◆ Your goal
Give back the whole listing exactly as it is written.

———

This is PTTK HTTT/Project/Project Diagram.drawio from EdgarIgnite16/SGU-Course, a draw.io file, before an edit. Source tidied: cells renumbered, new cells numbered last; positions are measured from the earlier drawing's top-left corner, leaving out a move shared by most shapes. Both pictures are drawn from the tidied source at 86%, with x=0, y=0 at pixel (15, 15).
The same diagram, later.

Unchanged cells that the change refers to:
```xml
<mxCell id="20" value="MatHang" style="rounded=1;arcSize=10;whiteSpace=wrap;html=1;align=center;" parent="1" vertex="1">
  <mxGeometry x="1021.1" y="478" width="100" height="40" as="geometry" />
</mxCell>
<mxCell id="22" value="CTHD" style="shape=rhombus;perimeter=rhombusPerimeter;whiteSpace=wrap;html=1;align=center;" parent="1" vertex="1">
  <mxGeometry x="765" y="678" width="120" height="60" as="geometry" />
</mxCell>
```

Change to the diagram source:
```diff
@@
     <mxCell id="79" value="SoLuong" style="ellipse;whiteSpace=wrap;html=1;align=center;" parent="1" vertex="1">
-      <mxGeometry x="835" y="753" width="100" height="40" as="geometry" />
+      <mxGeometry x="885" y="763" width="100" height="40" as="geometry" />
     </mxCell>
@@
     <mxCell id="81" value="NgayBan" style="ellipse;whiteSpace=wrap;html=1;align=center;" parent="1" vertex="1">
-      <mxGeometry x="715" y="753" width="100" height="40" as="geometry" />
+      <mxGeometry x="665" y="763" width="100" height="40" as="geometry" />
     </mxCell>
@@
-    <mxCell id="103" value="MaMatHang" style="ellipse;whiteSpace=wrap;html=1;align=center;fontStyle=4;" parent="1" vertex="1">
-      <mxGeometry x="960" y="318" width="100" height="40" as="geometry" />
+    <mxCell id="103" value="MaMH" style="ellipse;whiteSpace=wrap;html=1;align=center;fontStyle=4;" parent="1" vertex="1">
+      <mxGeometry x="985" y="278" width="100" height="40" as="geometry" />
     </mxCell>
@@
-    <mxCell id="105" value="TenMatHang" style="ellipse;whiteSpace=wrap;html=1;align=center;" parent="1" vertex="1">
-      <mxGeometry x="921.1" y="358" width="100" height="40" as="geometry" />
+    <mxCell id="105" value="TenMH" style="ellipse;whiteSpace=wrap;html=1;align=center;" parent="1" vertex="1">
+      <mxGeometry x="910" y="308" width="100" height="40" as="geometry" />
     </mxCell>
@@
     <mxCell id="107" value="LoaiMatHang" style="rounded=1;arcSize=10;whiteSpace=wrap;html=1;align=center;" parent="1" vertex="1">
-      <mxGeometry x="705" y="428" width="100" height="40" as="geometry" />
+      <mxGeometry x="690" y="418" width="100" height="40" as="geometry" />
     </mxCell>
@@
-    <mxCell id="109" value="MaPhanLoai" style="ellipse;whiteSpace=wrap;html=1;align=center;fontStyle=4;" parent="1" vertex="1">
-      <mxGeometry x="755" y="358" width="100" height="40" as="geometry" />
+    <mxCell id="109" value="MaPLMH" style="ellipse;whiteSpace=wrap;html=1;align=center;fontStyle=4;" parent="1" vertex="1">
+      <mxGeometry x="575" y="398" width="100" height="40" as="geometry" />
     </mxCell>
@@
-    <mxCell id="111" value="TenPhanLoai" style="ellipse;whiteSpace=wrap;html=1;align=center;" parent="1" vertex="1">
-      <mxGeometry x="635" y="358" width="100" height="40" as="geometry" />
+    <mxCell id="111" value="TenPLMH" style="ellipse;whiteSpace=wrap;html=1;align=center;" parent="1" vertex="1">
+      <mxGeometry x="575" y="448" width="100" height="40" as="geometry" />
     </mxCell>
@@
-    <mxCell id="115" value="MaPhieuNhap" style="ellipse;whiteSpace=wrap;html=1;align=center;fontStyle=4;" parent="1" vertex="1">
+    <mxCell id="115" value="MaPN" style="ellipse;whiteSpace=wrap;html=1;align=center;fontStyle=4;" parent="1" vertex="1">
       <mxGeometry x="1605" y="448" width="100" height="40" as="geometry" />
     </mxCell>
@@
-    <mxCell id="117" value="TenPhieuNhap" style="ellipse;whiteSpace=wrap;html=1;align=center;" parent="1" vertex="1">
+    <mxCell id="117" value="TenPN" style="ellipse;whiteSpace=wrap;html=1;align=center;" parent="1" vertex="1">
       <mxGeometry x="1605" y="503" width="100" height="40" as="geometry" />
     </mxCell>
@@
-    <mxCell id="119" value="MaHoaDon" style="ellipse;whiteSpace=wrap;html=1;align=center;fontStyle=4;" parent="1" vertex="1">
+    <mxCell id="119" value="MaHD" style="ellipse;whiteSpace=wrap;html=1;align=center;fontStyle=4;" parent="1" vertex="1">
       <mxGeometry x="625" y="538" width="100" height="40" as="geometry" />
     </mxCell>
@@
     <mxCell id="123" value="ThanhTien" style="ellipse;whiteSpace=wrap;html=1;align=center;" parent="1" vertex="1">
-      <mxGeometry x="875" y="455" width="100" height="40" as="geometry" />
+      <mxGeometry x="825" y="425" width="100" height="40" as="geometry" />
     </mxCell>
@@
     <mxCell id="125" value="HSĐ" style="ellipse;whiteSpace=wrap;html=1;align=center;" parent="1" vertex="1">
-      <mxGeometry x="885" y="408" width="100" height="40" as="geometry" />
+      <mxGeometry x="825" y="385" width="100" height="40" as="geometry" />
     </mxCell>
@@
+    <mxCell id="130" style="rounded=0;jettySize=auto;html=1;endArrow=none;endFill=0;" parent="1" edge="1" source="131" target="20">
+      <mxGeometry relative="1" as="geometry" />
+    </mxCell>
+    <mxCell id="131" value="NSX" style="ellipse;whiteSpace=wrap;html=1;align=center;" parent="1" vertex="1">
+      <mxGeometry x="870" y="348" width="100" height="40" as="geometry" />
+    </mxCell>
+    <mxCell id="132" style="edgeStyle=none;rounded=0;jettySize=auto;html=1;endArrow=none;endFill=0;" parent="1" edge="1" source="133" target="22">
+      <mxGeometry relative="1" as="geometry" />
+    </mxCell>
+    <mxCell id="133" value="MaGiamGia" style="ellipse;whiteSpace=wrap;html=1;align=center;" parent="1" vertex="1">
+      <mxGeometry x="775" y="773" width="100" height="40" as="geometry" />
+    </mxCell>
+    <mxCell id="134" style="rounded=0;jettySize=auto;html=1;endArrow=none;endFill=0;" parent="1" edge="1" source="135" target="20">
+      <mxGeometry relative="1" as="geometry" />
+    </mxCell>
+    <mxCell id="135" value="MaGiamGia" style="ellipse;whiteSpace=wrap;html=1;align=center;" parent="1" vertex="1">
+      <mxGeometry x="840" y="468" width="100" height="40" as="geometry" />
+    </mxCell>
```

———

◆ Response area
This is PTTK HTTT/Project/Project Diagram.drawio from EdgarIgnite16/SGU-Course, a draw.io file, before an edit. Source tidied: cells renumbered, new cells numbered last; positions are measured from the earlier drawing's top-left corner, leaving out a move shared by most shapes. Both pictures are drawn from the tidied source at 86%, with x=0, y=0 at pixel (15, 15).
The same diagram, later.

Unchanged cells that the change refers to:
```xml
<mxCell id="20" value="MatHang" style="rounded=1;arcSize=10;whiteSpace=wrap;html=1;align=center;" parent="1" vertex="1">
  <mxGeometry x="1021.1" y="478" width="100" height="40" as="geometry" />
</mxCell>
<mxCell id="22" value="CTHD" style="shape=rhombus;perimeter=rhombusPerimeter;whiteSpace=wrap;html=1;align=center;" parent="1" vertex="1">
  <mxGeometry x="765" y="678" width="120" height="60" as="geometry" />
</mxCell>
```

Change to the diagram source:
```diff
@@
     <mxCell id="79" value="SoLuong" style="ellipse;whiteSpace=wrap;html=1;align=center;" parent="1" vertex="1">
-      <mxGeometry x="835" y="753" width="100" height="40" as="geometry" />
+      <mxGeometry x="885" y="763" width="100" height="40" as="geometry" />
     </mxCell>
@@
     <mxCell id="81" value="NgayBan" style="ellipse;whiteSpace=wrap;html=1;align=center;" parent="1" vertex="1">
-      <mxGeometry x="715" y="753" width="100" height="40" as="geometry" />
+      <mxGeometry x="665" y="763" width="100" height="40" as="geometry" />
     </mxCell>
@@
-    <mxCell id="103" value="MaMatHang" style="ellipse;whiteSpace=wrap;html=1;align=center;fontStyle=4;" parent="1" vertex="1">
-      <mxGeometry x="960" y="318" width="100" height="40" as="geometry" />
+    <mxCell id="103" value="MaMH" style="ellipse;whiteSpace=wrap;html=1;align=center;fontStyle=4;" parent="1" vertex="1">
+      <mxGeometry x="985" y="278" width="100" height="40" as="geometry" />
     </mxCell>
@@
-    <mxCell id="105" value="TenMatHang" style="ellipse;whiteSpace=wrap;html=1;align=center;" parent="1" vertex="1">
-      <mxGeometry x="921.1" y="358" width="100" height="40" as="geometry" />
+    <mxCell id="105" value="TenMH" style="ellipse;whiteSpace=wrap;html=1;align=center;" parent="1" vertex="1">
+      <mxGeometry x="910" y="308" width="100" height="40" as="geometry" />
     </mxCell>
@@
     <mxCell id="107" value="LoaiMatHang" style="rounded=1;arcSize=10;whiteSpace=wrap;html=1;align=center;" parent="1" vertex="1">
-      <mxGeometry x="705" y="428" width="100" height="40" as="geometry" />
+      <mxGeometry x="690" y="418" width="100" height="40" as="geometry" />
     </mxCell>
@@
-    <mxCell id="109" value="MaPhanLoai" style="ellipse;whiteSpace=wrap;html=1;align=center;fontStyle=4;" parent="1" vertex="1">
-      <mxGeometry x="755" y="358" width="100" height="40" as="geometry" />
+    <mxCell id="109" value="MaPLMH" style="ellipse;whiteSpace=wrap;html=1;align=center;fontStyle=4;" parent="1" vertex="1">
+      <mxGeometry x="575" y="398" width="100" height="40" as="geometry" />
     </mxCell>
@@
-    <mxCell id="111" value="TenPhanLoai" style="ellipse;whiteSpace=wrap;html=1;align=center;" parent="1" vertex="1">
-      <mxGeometry x="635" y="358" width="100" height="40" as="geometry" />
+    <mxCell id="111" value="TenPLMH" style="ellipse;whiteSpace=wrap;html=1;align=center;" parent="1" vertex="1">
+      <mxGeometry x="575" y="448" width="100" height="40" as="geometry" />
     </mxCell>
@@
-    <mxCell id="115" value="MaPhieuNhap" style="ellipse;whiteSpace=wrap;html=1;align=center;fontStyle=4;" parent="1" vertex="1">
+    <mxCell id="115" value="MaPN" style="ellipse;whiteSpace=wrap;html=1;align=center;fontStyle=4;" parent="1" vertex="1">
       <mxGeometry x="1605" y="448" width="100" height="40" as="geometry" />
     </mxCell>
@@
-    <mxCell id="117" value="TenPhieuNhap" style="ellipse;whiteSpace=wrap;html=1;align=center;" parent="1" vertex="1">
+    <mxCell id="117" value="TenPN" style="ellipse;whiteSpace=wrap;html=1;align=center;" parent="1" vertex="1">
       <mxGeometry x="1605" y="503" width="100" height="40" as="geometry" />
     </mxCell>
@@
-    <mxCell id="119" value="MaHoaDon" style="ellipse;whiteSpace=wrap;html=1;align=center;fontStyle=4;" parent="1" vertex="1">
+    <mxCell id="119" value="MaHD" style="ellipse;whiteSpace=wrap;html=1;align=center;fontStyle=4;" parent="1" vertex="1">
       <mxGeometry x="625" y="538" width="100" height="40" as="geometry" />
     </mxCell>
@@
     <mxCell id="123" value="ThanhTien" style="ellipse;whiteSpace=wrap;html=1;align=center;" parent="1" vertex="1">
-      <mxGeometry x="875" y="455" width="100" height="40" as="geometry" />
+      <mxGeometry x="825" y="425" width="100" height="40" as="geometry" />
     </mxCell>
@@
     <mxCell id="125" value="HSĐ" style="ellipse;whiteSpace=wrap;html=1;align=center;" parent="1" vertex="1">
-      <mxGeometry x="885" y="408" width="100" height="40" as="geometry" />
+      <mxGeometry x="825" y="385" width="100" height="40" as="geometry" />
     </mxCell>
@@
+    <mxCell id="130" style="rounded=0;jettySize=auto;html=1;endArrow=none;endFill=0;" parent="1" edge="1" source="131" target="20">
+      <mxGeometry relative="1" as="geometry" />
+    </mxCell>
+    <mxCell id="131" value="NSX" style="ellipse;whiteSpace=wrap;html=1;align=center;" parent="1" vertex="1">
+      <mxGeometry x="870" y="348" width="100" height="40" as="geometry" />
+    </mxCell>
+    <mxCell id="132" style="edgeStyle=none;rounded=0;jettySize=auto;html=1;endArrow=none;endFill=0;" parent="1" edge="1" source="133" target="22">
+      <mxGeometry relative="1" as="geometry" />
+    </mxCell>
+    <mxCell id="133" value="MaGiamGia" style="ellipse;whiteSpace=wrap;html=1;align=center;" parent="1" vertex="1">
+      <mxGeometry x="775" y="773" width="100" height="40" as="geometry" />
+    </mxCell>
+    <mxCell id="134" style="rounded=0;jettySize=auto;html=1;endArrow=none;endFill=0;" parent="1" edge="1" source="135" target="20">
+      <mxGeometry relative="1" as="geometry" />
+    </mxCell>
+    <mxCell id="135" value="MaGiamGia" style="ellipse;whiteSpace=wrap;html=1;align=center;" parent="1" vertex="1">
+      <mxGeometry x="840" y="468" width="100" height="40" as="geometry" />
+    </mxCell>
```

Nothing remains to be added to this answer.